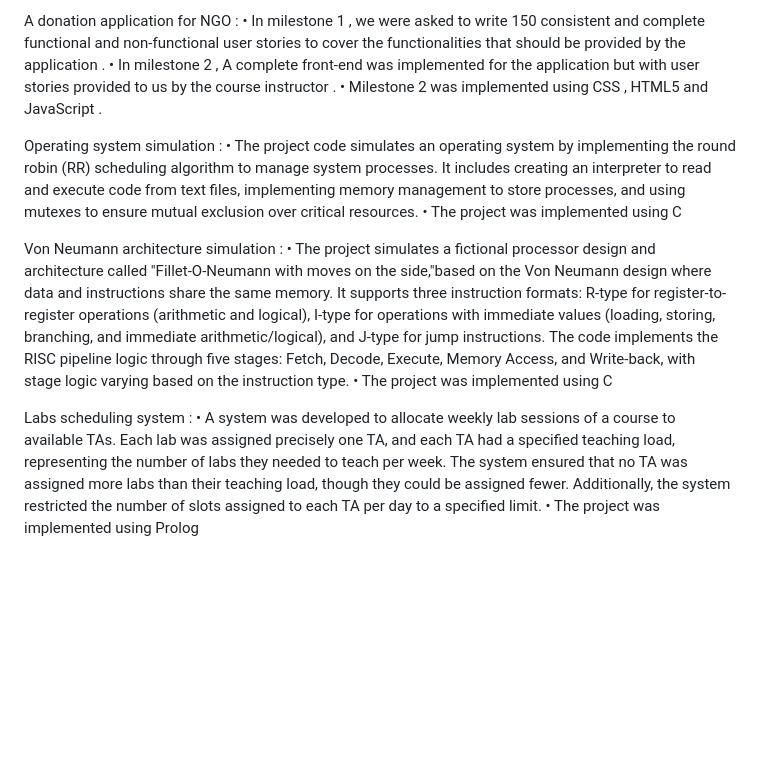
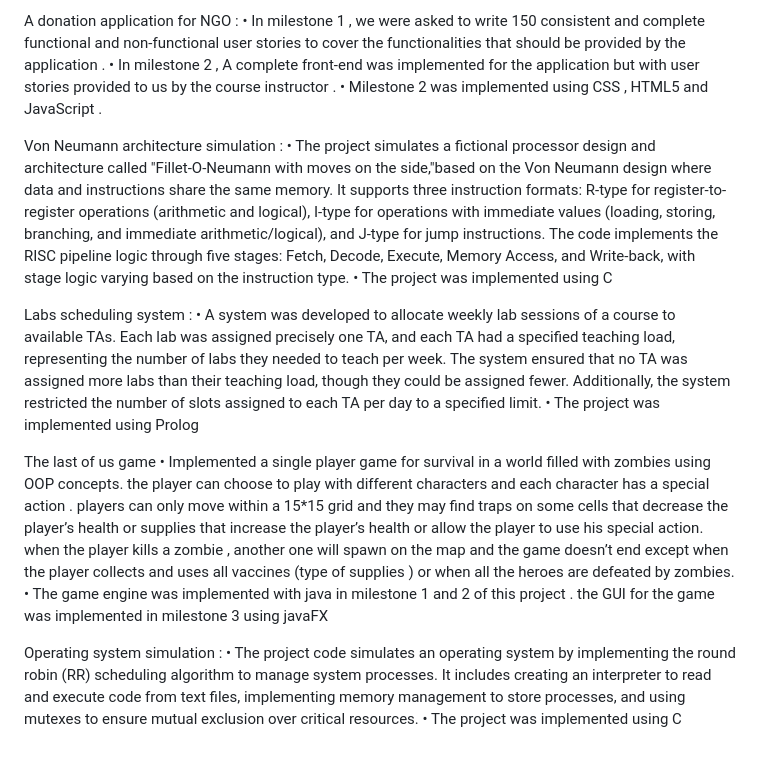
Before and after one commit to mikhageorge/mikhail-projects, a Markdown page: README.md, the part around the change. Rendered like a GitHub page; blank space fills up the shorter version.

```diff
--- a/README.md
+++ b/README.md
@@ -18,13 +18,6 @@ to cover the functionalities that should be provided by the application .
 by the course instructor .
 • Milestone 2 was implemented using CSS , HTML5 and JavaScript .
 
-Operating system simulation :
-• The project code simulates an operating system by implementing the round robin (RR) scheduling algorithm
-to manage system processes. It includes creating an interpreter to read and execute code from text files,
-implementing memory management to store processes, and using mutexes to ensure mutual exclusion over
-critical resources.
-• The project was implemented using C
-
 Von Neumann architecture simulation :
 • The project simulates a fictional processor design and architecture called "Fillet-O-Neumann with moves on the
 side,"based on the Von Neumann design where data and instructions share the same memory. It supports three
@@ -41,3 +34,20 @@ teach per week. The system ensured that no TA was assigned more labs than their
 could be assigned fewer. Additionally, the system restricted the number of slots assigned to each TA per day
 to a specified limit.
 • The project was implemented using Prolog
+
+The last of us game
+• Implemented a single player game for survival in a world filled with zombies using OOP concepts. the player
+can choose to play with different characters and each character has a special action . players can only move
+within a 15*15 grid and they may find traps on some cells that decrease the player’s health or supplies that
+increase the player’s health or allow the player to use his special action. when the player kills a zombie , another
+one will spawn on the map and the game doesn’t end except when the player collects and uses all vaccines (type
+of supplies ) or when all the heroes are defeated by zombies.
+• The game engine was implemented with java in milestone 1 and 2 of this project . the GUI for the game was
+implemented in milestone 3 using javaFX
+
+Operating system simulation :
+• The project code simulates an operating system by implementing the round robin (RR) scheduling algorithm
+to manage system processes. It includes creating an interpreter to read and execute code from text files,
+implementing memory management to store processes, and using mutexes to ensure mutual exclusion over
+critical resources.
+• The project was implemented using C
```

Work instruction: With no pictures included, write out the entries exactly.

Reply to the task:
Before and after one commit to mikhageorge/mikhail-projects, a Markdown page: README.md, the part around the change. Rendered like a GitHub page; blank space fills up the shorter version.

```diff
--- a/README.md
+++ b/README.md
@@ -18,13 +18,6 @@ to cover the functionalities that should be provided by the application .
 by the course instructor .
 • Milestone 2 was implemented using CSS , HTML5 and JavaScript .
 
-Operating system simulation :
-• The project code simulates an operating system by implementing the round robin (RR) scheduling algorithm
-to manage system processes. It includes creating an interpreter to read and execute code from text files,
-implementing memory management to store processes, and using mutexes to ensure mutual exclusion over
-critical resources.
-• The project was implemented using C
-
 Von Neumann architecture simulation :
 • The project simulates a fictional processor design and architecture called "Fillet-O-Neumann with moves on the
 side,"based on the Von Neumann design where data and instructions share the same memory. It supports three
@@ -41,3 +34,20 @@ teach per week. The system ensured that no TA was assigned more labs than their
 could be assigned fewer. Additionally, the system restricted the number of slots assigned to each TA per day
 to a specified limit.
 • The project was implemented using Prolog
+
+The last of us game
+• Implemented a single player game for survival in a world filled with zombies using OOP concepts. the player
+can choose to play with different characters and each character has a special action . players can only move
+within a 15*15 grid and they may find traps on some cells that decrease the player’s health or supplies that
+increase the player’s health or allow the player to use his special action. when the player kills a zombie , another
+one will spawn on the map and the game doesn’t end except when the player collects and uses all vaccines (type
+of supplies ) or when all the heroes are defeated by zombies.
+• The game engine was implemented with java in milestone 1 and 2 of this project . the GUI for the game was
+implemented in milestone 3 using javaFX
+
+Operating system simulation :
+• The project code simulates an operating system by implementing the round robin (RR) scheduling algorithm
+to manage system processes. It includes creating an interpreter to read and execute code from text files,
+implementing memory management to store processes, and using mutexes to ensure mutual exclusion over
+critical resources.
+• The project was implemented using C
```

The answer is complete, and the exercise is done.